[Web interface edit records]
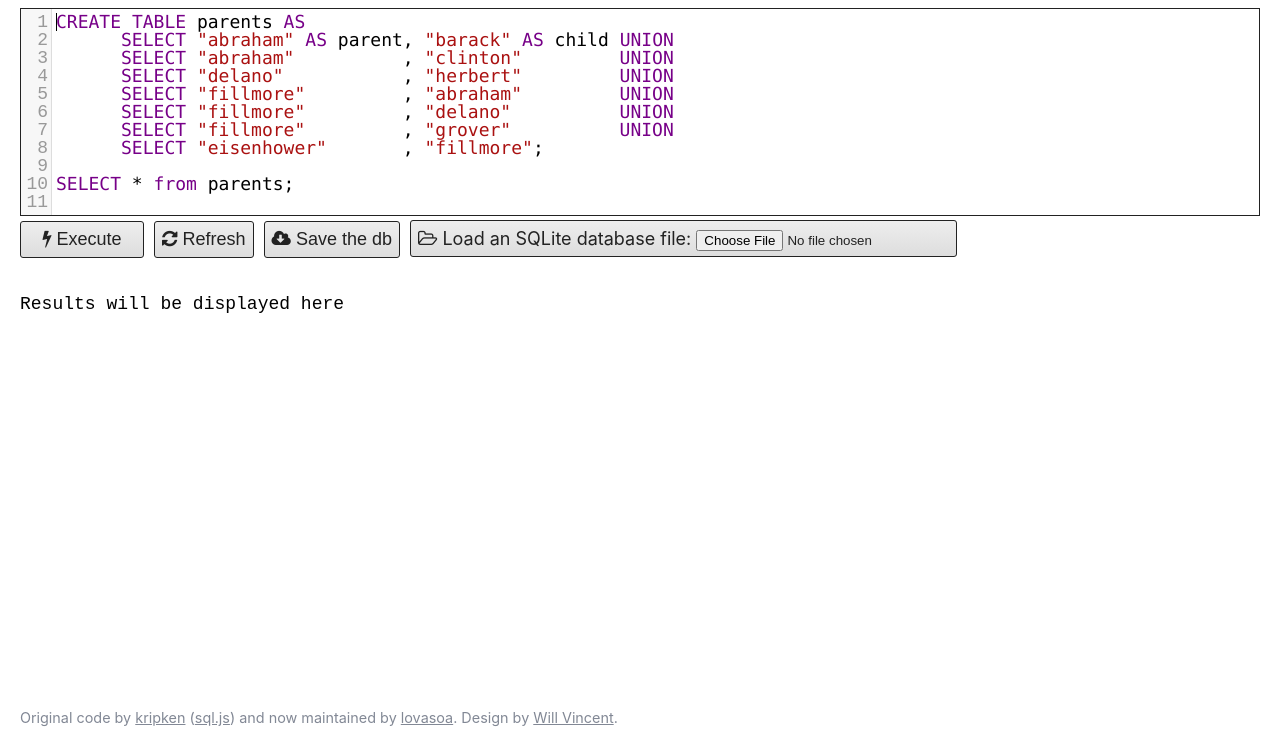
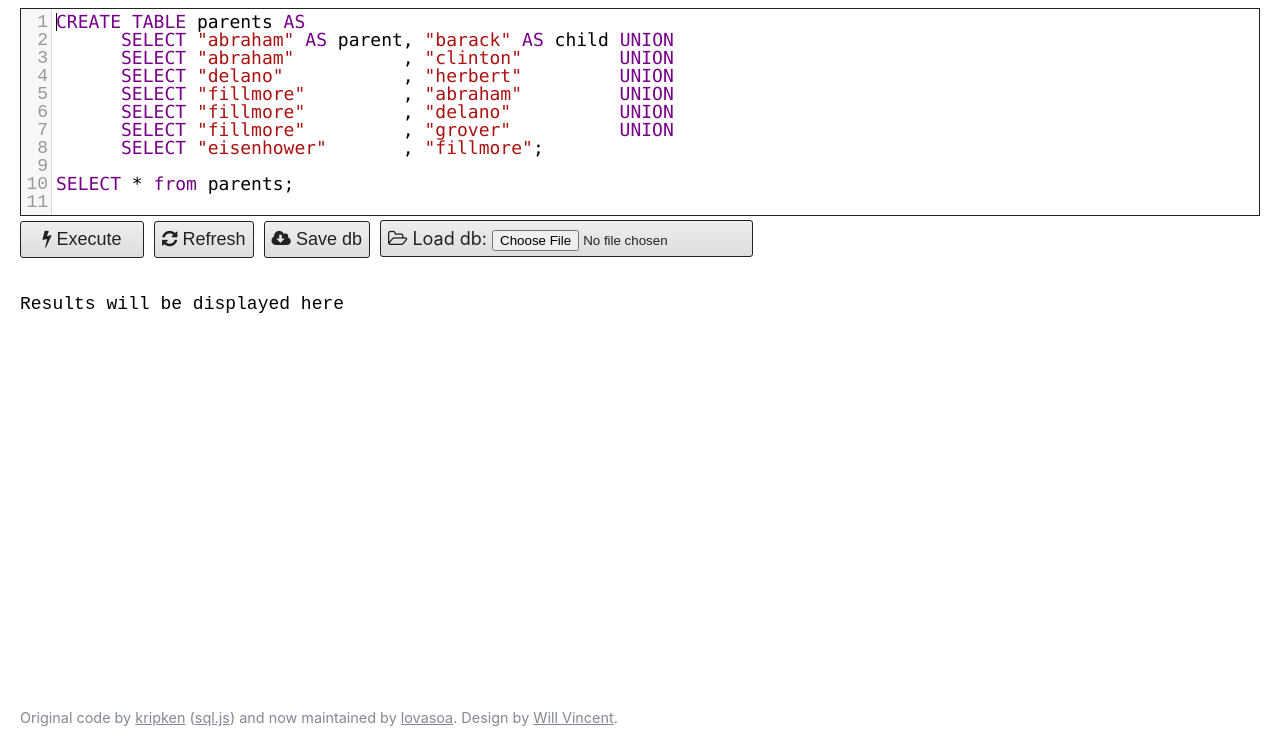
Before and after one commit to wsvincent/sqljs.org, a plain HTML site: page _site/index.html in a window 1280 px wide. Shown: the part 71-820 px from the top of the page. Drawn offline with Linux system fonts and the light colour scheme.

Commit message:
more concise button text so fit better on smaller screens

```diff
--- a/_site/index.html
+++ b/_site/index.html
@@ -28,8 +28,8 @@ SELECT * from parents;
 
       <button id="execute" class="button"><i class="fa fa-bolt" aria-hidden="true"></i> Execute</button>
       <button id="refresh" class="button" onClick="window.location.reload()"><i class="fa fa-refresh" aria-hidden="true"></i> Refresh</button>
-      <button id='savedb'  class="button"><i class="fa fa-cloud-download" aria-hidden="true"></i> Save the db</button>
-      <label class="button"><i class="fa fa-folder-open-o" aria-hidden="true"></i> Load an SQLite database file: <input type='file' id='dbfile' ></label>
+      <button id='savedb'  class="button"><i class="fa fa-cloud-download" aria-hidden="true"></i> Save db</button>
+      <label class="button"><i class="fa fa-folder-open-o" aria-hidden="true"></i> Load db: <input type='file' id='dbfile' ></label>
 
       <div id="error" class="error"></div>
 
```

_Task prompt_
Repeat the lines above precisely and skip every picture.

_Solution for this exercise_
Before and after one commit to wsvincent/sqljs.org, a plain HTML site: page _site/index.html in a window 1280 px wide. Shown: the part 71-820 px from the top of the page. Drawn offline with Linux system fonts and the light colour scheme.

Commit message:
more concise button text so fit better on smaller screens

```diff
--- a/_site/index.html
+++ b/_site/index.html
@@ -28,8 +28,8 @@ SELECT * from parents;
 
       <button id="execute" class="button"><i class="fa fa-bolt" aria-hidden="true"></i> Execute</button>
       <button id="refresh" class="button" onClick="window.location.reload()"><i class="fa fa-refresh" aria-hidden="true"></i> Refresh</button>
-      <button id='savedb'  class="button"><i class="fa fa-cloud-download" aria-hidden="true"></i> Save the db</button>
-      <label class="button"><i class="fa fa-folder-open-o" aria-hidden="true"></i> Load an SQLite database file: <input type='file' id='dbfile' ></label>
+      <button id='savedb'  class="button"><i class="fa fa-cloud-download" aria-hidden="true"></i> Save db</button>
+      <label class="button"><i class="fa fa-folder-open-o" aria-hidden="true"></i> Load db: <input type='file' id='dbfile' ></label>
 
       <div id="error" class="error"></div>
 
```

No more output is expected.